*Data shown*.

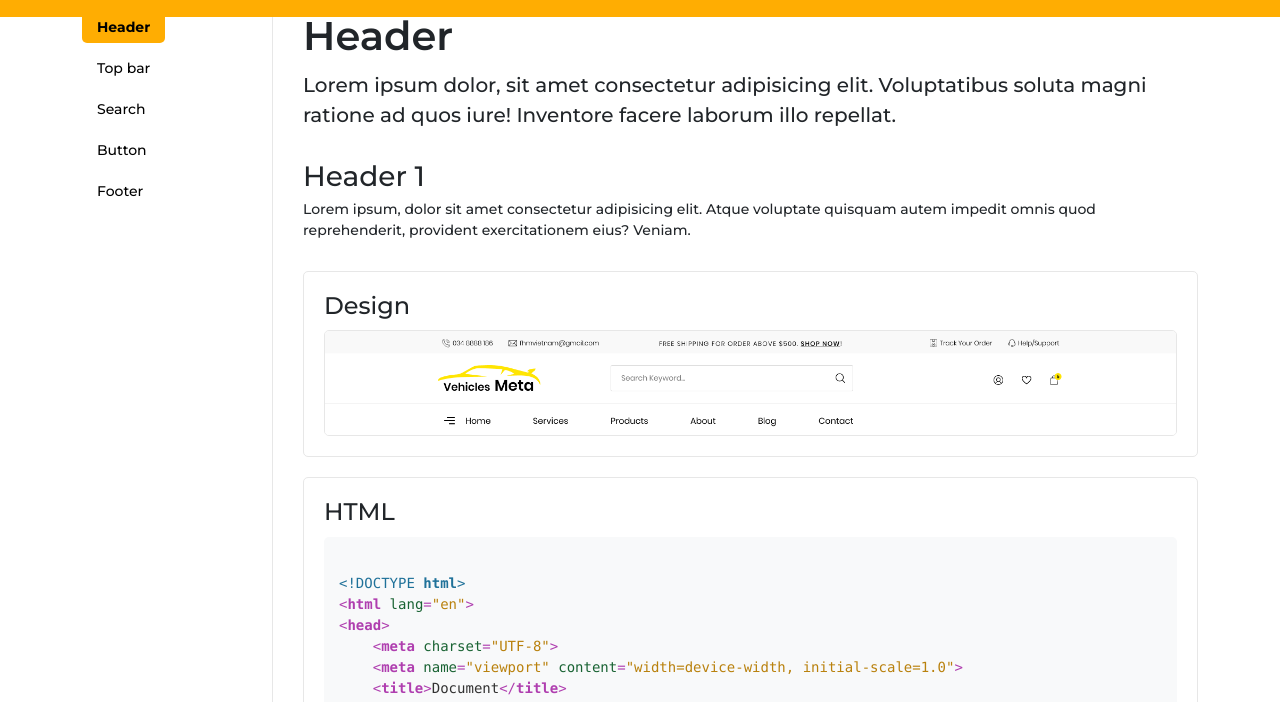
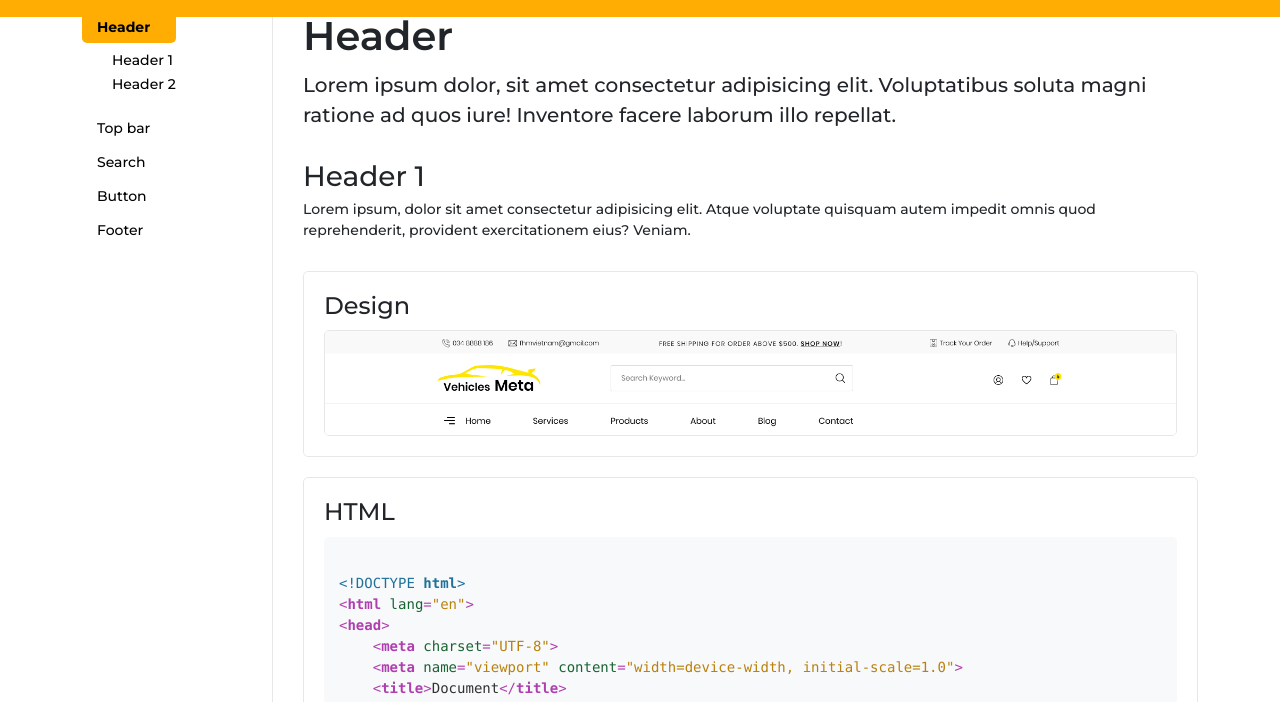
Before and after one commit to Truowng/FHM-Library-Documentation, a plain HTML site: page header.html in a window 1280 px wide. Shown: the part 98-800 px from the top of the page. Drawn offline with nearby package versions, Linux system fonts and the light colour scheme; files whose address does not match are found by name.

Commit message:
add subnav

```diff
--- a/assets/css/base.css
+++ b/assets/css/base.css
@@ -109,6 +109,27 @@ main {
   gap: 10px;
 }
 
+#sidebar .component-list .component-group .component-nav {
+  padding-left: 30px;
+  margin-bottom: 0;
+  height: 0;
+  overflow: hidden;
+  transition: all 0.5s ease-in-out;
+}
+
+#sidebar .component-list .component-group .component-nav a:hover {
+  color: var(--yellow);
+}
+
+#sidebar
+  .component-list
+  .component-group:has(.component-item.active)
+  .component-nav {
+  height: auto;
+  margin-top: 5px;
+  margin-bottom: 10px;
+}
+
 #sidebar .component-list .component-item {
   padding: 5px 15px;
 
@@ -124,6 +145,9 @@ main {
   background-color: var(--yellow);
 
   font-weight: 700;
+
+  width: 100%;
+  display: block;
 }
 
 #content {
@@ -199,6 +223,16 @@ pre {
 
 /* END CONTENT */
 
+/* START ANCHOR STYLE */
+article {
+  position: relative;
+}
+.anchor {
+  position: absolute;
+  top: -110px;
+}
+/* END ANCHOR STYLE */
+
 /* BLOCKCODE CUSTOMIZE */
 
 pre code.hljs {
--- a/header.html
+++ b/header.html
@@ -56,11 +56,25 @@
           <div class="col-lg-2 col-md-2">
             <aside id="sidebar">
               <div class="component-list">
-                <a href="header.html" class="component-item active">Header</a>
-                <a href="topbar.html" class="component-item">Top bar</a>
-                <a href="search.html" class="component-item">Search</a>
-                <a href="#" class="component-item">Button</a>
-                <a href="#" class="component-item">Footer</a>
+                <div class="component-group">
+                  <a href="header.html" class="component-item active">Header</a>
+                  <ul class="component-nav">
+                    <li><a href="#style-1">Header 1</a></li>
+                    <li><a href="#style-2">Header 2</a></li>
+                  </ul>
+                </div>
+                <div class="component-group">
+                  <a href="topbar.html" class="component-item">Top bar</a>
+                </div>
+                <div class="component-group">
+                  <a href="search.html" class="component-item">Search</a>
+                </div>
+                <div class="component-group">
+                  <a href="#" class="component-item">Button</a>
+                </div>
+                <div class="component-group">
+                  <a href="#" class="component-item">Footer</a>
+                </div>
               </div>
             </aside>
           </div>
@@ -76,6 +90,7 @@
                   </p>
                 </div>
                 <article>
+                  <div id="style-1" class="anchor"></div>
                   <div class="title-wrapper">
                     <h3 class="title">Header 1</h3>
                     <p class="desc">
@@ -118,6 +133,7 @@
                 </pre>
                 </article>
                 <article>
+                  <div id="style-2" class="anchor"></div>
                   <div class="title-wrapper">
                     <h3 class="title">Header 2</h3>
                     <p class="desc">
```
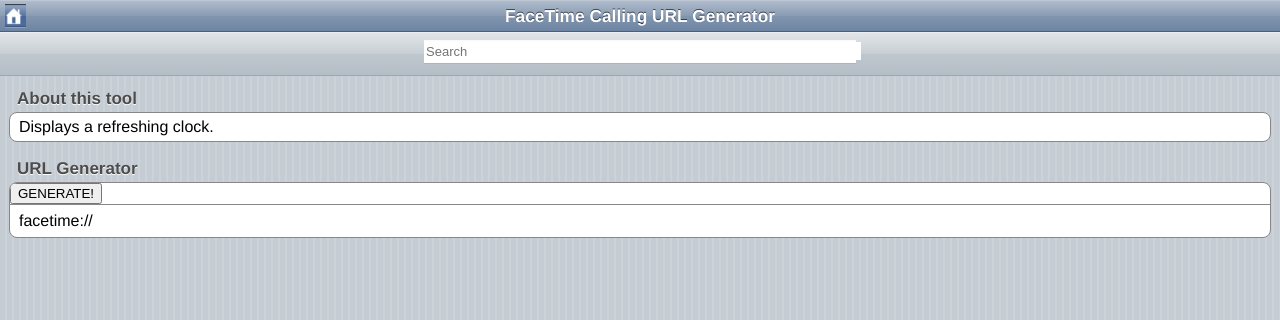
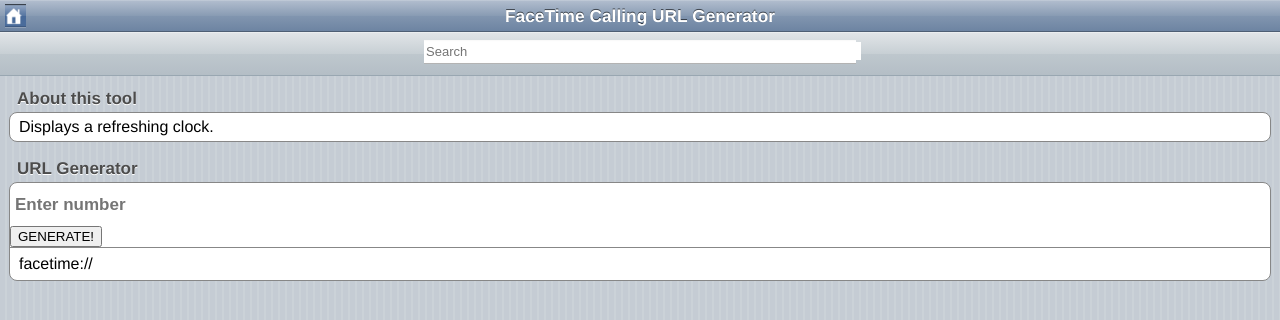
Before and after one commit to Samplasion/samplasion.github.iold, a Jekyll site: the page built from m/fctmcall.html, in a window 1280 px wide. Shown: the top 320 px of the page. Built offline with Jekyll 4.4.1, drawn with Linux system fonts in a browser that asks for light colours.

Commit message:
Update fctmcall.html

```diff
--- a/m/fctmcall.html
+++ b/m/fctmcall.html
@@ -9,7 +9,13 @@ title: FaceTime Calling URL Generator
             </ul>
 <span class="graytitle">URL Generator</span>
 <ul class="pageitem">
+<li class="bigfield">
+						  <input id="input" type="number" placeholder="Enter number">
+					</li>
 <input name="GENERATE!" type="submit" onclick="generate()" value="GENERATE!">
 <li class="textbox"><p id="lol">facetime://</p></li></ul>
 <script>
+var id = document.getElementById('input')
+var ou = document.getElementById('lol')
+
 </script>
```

*Task objective*. Once the pictures are set aside, please output all the data word for word.

*Completed task*.
Before and after one commit to Truowng/FHM-Library-Documentation, a plain HTML site: page header.html in a window 1280 px wide. Shown: the part 98-800 px from the top of the page. Drawn offline with nearby package versions, Linux system fonts and the light colour scheme; files whose address does not match are found by name.

Commit message:
add subnav

```diff
--- a/assets/css/base.css
+++ b/assets/css/base.css
@@ -109,6 +109,27 @@ main {
   gap: 10px;
 }
 
+#sidebar .component-list .component-group .component-nav {
+  padding-left: 30px;
+  margin-bottom: 0;
+  height: 0;
+  overflow: hidden;
+  transition: all 0.5s ease-in-out;
+}
+
+#sidebar .component-list .component-group .component-nav a:hover {
+  color: var(--yellow);
+}
+
+#sidebar
+  .component-list
+  .component-group:has(.component-item.active)
+  .component-nav {
+  height: auto;
+  margin-top: 5px;
+  margin-bottom: 10px;
+}
+
 #sidebar .component-list .component-item {
   padding: 5px 15px;
 
@@ -124,6 +145,9 @@ main {
   background-color: var(--yellow);
 
   font-weight: 700;
+
+  width: 100%;
+  display: block;
 }
 
 #content {
@@ -199,6 +223,16 @@ pre {
 
 /* END CONTENT */
 
+/* START ANCHOR STYLE */
+article {
+  position: relative;
+}
+.anchor {
+  position: absolute;
+  top: -110px;
+}
+/* END ANCHOR STYLE */
+
 /* BLOCKCODE CUSTOMIZE */
 
 pre code.hljs {
--- a/header.html
+++ b/header.html
@@ -56,11 +56,25 @@
           <div class="col-lg-2 col-md-2">
             <aside id="sidebar">
               <div class="component-list">
-                <a href="header.html" class="component-item active">Header</a>
-                <a href="topbar.html" class="component-item">Top bar</a>
-                <a href="search.html" class="component-item">Search</a>
-                <a href="#" class="component-item">Button</a>
-                <a href="#" class="component-item">Footer</a>
+                <div class="component-group">
+                  <a href="header.html" class="component-item active">Header</a>
+                  <ul class="component-nav">
+                    <li><a href="#style-1">Header 1</a></li>
+                    <li><a href="#style-2">Header 2</a></li>
+                  </ul>
+                </div>
+                <div class="component-group">
+                  <a href="topbar.html" class="component-item">Top bar</a>
+                </div>
+                <div class="component-group">
+                  <a href="search.html" class="component-item">Search</a>
+                </div>
+                <div class="component-group">
+                  <a href="#" class="component-item">Button</a>
+                </div>
+                <div class="component-group">
+                  <a href="#" class="component-item">Footer</a>
+                </div>
               </div>
             </aside>
           </div>
@@ -76,6 +90,7 @@
                   </p>
                 </div>
                 <article>
+                  <div id="style-1" class="anchor"></div>
                   <div class="title-wrapper">
                     <h3 class="title">Header 1</h3>
                     <p class="desc">
@@ -118,6 +133,7 @@
                 </pre>
                 </article>
                 <article>
+                  <div id="style-2" class="anchor"></div>
                   <div class="title-wrapper">
                     <h3 class="title">Header 2</h3>
                     <p class="desc">
```
Before and after one commit to Samplasion/samplasion.github.iold, a Jekyll site: the page built from m/fctmcall.html, in a window 1280 px wide. Shown: the top 320 px of the page. Built offline with Jekyll 4.4.1, drawn with Linux system fonts in a browser that asks for light colours.

Commit message:
Update fctmcall.html

```diff
--- a/m/fctmcall.html
+++ b/m/fctmcall.html
@@ -9,7 +9,13 @@ title: FaceTime Calling URL Generator
             </ul>
 <span class="graytitle">URL Generator</span>
 <ul class="pageitem">
+<li class="bigfield">
+						  <input id="input" type="number" placeholder="Enter number">
+					</li>
 <input name="GENERATE!" type="submit" onclick="generate()" value="GENERATE!">
 <li class="textbox"><p id="lol">facetime://</p></li></ul>
 <script>
+var id = document.getElementById('input')
+var ou = document.getElementById('lol')
+
 </script>
```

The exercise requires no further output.